« Reply #1 on: March 23, 2023, 05:43:52 PM »
Not sure you can “blame” Augusta. We like to blame them for many things. Maybe the easterners that moved west wanted to bring their tree lined courses with them.

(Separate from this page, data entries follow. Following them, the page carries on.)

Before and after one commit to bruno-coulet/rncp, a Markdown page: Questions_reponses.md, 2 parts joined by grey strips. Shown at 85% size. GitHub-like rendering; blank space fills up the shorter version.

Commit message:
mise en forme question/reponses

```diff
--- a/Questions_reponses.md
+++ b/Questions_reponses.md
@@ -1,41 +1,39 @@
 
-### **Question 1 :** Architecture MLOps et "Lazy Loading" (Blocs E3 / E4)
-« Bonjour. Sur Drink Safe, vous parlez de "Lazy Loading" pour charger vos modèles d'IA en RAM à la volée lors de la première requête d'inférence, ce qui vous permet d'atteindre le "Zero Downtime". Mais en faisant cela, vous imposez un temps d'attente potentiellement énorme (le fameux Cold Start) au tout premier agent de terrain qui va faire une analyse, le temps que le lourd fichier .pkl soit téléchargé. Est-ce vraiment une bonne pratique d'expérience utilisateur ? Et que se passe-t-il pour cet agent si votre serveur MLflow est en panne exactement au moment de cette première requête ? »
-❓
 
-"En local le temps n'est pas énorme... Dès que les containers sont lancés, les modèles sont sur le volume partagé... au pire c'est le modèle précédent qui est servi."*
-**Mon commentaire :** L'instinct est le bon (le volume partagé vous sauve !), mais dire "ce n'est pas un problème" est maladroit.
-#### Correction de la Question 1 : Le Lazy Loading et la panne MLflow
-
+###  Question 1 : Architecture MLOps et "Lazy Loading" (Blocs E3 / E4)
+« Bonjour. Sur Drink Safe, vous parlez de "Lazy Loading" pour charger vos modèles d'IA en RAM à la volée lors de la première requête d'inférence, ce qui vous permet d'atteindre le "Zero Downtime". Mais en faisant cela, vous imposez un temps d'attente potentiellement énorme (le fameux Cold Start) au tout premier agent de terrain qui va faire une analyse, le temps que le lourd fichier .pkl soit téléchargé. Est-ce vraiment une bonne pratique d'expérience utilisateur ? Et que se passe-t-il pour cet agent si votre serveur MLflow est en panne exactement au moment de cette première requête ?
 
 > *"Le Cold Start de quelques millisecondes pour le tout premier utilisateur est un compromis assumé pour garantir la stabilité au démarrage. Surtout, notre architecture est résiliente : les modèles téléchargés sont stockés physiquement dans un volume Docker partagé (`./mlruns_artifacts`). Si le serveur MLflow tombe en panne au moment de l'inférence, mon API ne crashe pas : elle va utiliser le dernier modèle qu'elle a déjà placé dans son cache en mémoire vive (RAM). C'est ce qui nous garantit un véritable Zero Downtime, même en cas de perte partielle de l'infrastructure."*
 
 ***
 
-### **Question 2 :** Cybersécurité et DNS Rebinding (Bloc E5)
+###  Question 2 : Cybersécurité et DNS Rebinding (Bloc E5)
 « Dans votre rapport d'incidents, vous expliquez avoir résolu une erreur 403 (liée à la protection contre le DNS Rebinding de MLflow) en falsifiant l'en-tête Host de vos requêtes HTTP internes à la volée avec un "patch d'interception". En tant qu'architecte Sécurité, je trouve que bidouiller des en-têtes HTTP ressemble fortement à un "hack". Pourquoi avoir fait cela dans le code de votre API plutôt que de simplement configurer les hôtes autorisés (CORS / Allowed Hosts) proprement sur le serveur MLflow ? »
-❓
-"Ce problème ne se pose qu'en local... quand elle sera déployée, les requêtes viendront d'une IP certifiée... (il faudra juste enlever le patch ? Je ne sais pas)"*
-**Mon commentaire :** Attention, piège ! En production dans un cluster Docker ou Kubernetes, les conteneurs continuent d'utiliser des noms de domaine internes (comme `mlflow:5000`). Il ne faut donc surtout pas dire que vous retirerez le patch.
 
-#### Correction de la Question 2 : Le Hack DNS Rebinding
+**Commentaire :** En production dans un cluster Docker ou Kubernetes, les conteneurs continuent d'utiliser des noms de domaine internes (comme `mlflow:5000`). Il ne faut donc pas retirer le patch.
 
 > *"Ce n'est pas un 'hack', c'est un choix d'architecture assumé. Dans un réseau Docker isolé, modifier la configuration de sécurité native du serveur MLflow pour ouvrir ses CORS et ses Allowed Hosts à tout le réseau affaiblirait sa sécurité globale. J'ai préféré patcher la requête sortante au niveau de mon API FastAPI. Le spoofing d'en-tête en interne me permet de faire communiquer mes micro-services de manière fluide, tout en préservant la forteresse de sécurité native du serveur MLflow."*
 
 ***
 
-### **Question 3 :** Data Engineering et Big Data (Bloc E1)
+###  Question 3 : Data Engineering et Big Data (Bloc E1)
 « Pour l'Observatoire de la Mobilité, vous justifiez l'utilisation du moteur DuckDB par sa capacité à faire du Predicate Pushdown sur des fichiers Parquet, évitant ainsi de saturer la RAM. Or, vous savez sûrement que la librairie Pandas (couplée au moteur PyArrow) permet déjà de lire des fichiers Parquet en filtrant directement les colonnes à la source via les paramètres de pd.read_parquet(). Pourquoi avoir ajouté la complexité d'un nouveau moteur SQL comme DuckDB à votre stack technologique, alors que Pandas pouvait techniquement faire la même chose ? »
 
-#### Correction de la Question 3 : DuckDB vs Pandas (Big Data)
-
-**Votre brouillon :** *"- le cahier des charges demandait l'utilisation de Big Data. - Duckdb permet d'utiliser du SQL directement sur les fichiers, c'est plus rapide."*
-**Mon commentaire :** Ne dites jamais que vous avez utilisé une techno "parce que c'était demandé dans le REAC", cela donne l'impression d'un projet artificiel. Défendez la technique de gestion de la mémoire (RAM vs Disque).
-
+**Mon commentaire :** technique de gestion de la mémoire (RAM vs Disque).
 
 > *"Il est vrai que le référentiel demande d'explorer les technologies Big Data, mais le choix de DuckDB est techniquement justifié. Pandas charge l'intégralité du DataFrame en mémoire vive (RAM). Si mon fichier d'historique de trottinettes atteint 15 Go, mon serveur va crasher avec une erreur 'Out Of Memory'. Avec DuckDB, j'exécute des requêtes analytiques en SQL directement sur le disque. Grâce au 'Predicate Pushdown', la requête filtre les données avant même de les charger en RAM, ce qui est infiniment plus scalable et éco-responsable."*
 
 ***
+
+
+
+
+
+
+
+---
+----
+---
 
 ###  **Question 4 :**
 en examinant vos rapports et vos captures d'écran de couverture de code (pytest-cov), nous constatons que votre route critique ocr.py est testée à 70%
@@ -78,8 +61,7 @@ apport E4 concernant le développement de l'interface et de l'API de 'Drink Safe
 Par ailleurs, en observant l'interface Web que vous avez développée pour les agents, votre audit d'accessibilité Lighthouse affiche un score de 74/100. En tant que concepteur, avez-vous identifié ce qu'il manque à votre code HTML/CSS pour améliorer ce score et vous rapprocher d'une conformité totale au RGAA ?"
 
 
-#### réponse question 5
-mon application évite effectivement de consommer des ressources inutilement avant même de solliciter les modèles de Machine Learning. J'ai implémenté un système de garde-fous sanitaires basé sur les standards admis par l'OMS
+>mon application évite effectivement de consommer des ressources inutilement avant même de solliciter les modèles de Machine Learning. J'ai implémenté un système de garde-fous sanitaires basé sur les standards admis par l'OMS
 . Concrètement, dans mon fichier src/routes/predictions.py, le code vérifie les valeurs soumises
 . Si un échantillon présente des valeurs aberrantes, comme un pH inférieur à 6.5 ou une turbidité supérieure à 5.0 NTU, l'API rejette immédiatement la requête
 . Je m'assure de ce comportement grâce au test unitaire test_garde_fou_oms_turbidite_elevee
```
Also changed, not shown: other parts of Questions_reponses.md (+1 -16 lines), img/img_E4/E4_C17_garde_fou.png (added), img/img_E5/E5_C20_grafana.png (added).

I have nothing to back that up. Just a thought.
Where there is no love, put love; there you will find love.
St. John of the Cross

"Deep within your soul-space is a magnificent cathedral where you are sweet beyond telling." Rumi

Lukas Michel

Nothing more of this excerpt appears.